Aside from a few episodes, like the one in which we met Christie, Diana’s doctor girlfriend, we never got enough of Diana outside of the job. She and Neal had a wonderful relationship to watch on screen. She always looked at Neal with suspicion even when Peter fell for his charms. Diana and Neal found a banter that propelled the show. They were funny, they teased each other, and eventually found a way to trust each other. Neal offered to plan Diana’ lesbian bachelorette party when she and Christie got engaged. They became bros. I particularly enjoyed the episode in which we learn that Diana and Christie have called off their engagement. We see Diana at her most vulnerable and she seeks Neal for advice, signaling a shift in their friendship.

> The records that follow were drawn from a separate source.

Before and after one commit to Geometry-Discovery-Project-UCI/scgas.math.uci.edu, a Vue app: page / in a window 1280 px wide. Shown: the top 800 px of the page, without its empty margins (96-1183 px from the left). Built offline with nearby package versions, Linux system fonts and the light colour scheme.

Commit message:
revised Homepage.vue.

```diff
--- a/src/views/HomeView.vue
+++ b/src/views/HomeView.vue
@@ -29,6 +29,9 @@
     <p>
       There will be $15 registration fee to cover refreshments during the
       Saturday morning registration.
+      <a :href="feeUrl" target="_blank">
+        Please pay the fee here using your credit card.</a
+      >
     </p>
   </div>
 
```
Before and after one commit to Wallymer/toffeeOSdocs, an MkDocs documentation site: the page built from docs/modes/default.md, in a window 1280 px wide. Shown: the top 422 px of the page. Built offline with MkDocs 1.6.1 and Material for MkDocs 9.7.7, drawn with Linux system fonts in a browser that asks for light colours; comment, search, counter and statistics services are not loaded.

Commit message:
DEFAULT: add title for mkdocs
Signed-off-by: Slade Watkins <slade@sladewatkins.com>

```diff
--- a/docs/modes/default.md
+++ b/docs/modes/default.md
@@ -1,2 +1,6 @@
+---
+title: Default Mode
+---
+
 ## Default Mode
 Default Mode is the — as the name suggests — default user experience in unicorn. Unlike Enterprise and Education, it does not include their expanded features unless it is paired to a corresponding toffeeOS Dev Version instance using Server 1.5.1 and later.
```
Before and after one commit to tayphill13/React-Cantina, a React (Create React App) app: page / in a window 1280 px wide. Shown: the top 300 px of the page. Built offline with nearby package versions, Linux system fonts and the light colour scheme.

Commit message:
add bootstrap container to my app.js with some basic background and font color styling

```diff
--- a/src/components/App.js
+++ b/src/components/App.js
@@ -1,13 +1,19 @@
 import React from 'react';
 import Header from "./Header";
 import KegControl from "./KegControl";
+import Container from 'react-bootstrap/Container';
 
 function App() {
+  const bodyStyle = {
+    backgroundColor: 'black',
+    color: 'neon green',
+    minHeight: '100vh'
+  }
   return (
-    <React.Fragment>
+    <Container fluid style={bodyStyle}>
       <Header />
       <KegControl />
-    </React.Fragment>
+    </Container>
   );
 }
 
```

Throughout the show’s run, I often lamented the lack of Diana. The few episodes in which Diana figured prominently, mostly when she was working undercover, are stand-outs within the series. How great would it have been to have seen as much of Diana’s home life as we saw of Peter and Elizabeth’s?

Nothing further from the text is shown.